Work to be completed – Wherever the word "participant" occurs in the lines below, copy the whole line.

Information given –
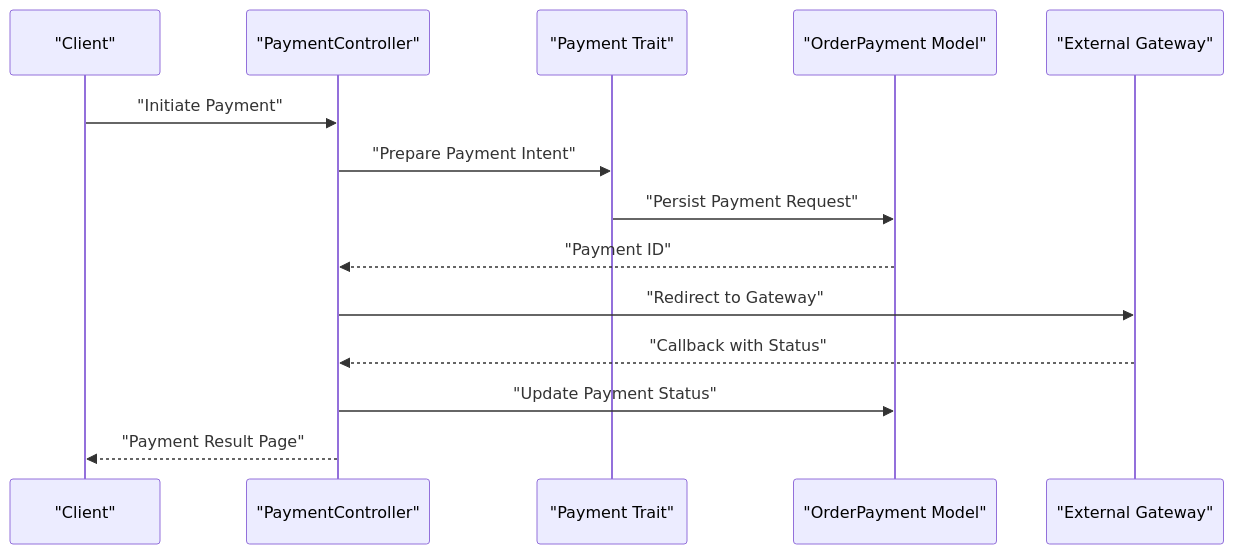
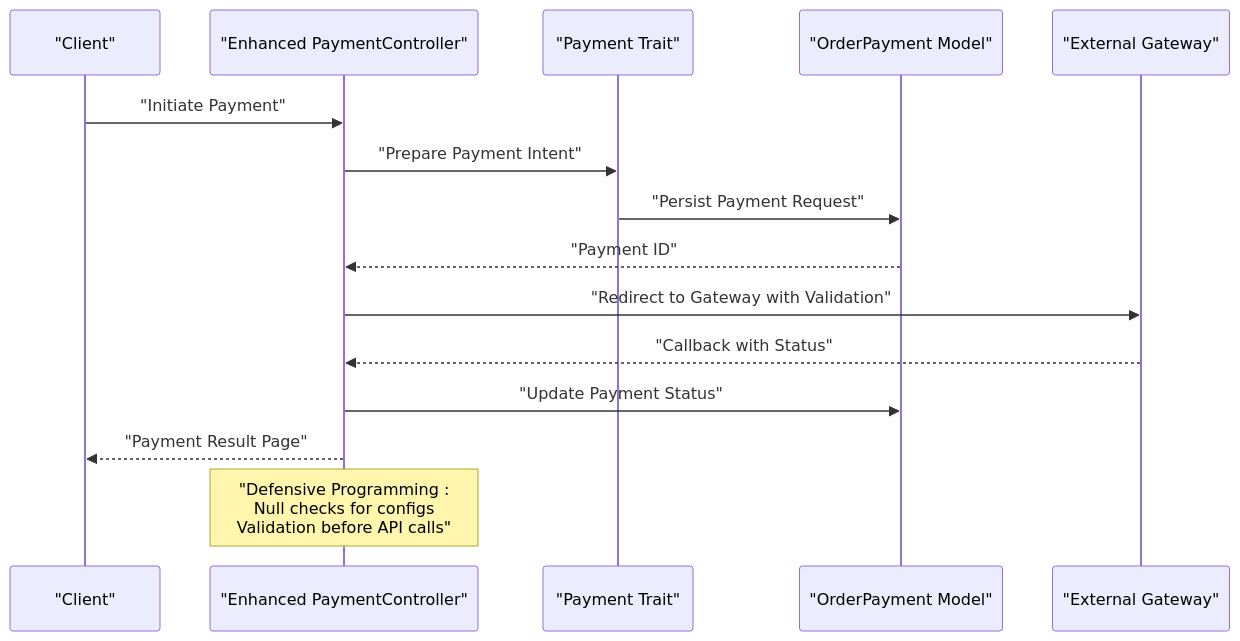
Before and after one commit to Hamdies/waddy_back: the fifth of 10 diagrams in .qoder/repowiki/en/content/Payment Processing System/Payment Processing System.md, drawn with Mermaid. The commit also changed other lines of this file and 4 other files, not shown here.

````diff
--- a/.qoder/repowiki/en/content/Payment Processing System/Payment Processing System.md
+++ b/.qoder/repowiki/en/content/Payment Processing System/Payment Processing System.md
@@ -320,16 +343,17 @@
 ```mermaid
 sequenceDiagram
 participant Client as "Client"
-participant Controller as "PaymentController"
+participant Controller as "Enhanced PaymentController"
 participant Trait as "Payment Trait"
 participant Model as "OrderPayment Model"
 participant Gateway as "External Gateway"
 Client->>Controller : "Initiate Payment"
 Controller->>Trait : "Prepare Payment Intent"
 Trait->>Model : "Persist Payment Request"
 Model-->>Controller : "Payment ID"
-Controller->>Gateway : "Redirect to Gateway"
+Controller->>Gateway : "Redirect to Gateway with Validation"
 Gateway-->>Controller : "Callback with Status"
 Controller->>Model : "Update Payment Status"
 Controller-->>Client : "Payment Result Page"
+Note over Controller : "Defensive Programming : <br/>Null checks for configs<br/>Validation before API calls"
 ```
````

Exercise response –
 participant Client as "Client"
-participant Controller as "PaymentController"
+participant Controller as "Enhanced PaymentController"
 participant Trait as "Payment Trait"
 participant Model as "OrderPayment Model"
 participant Gateway as "External Gateway"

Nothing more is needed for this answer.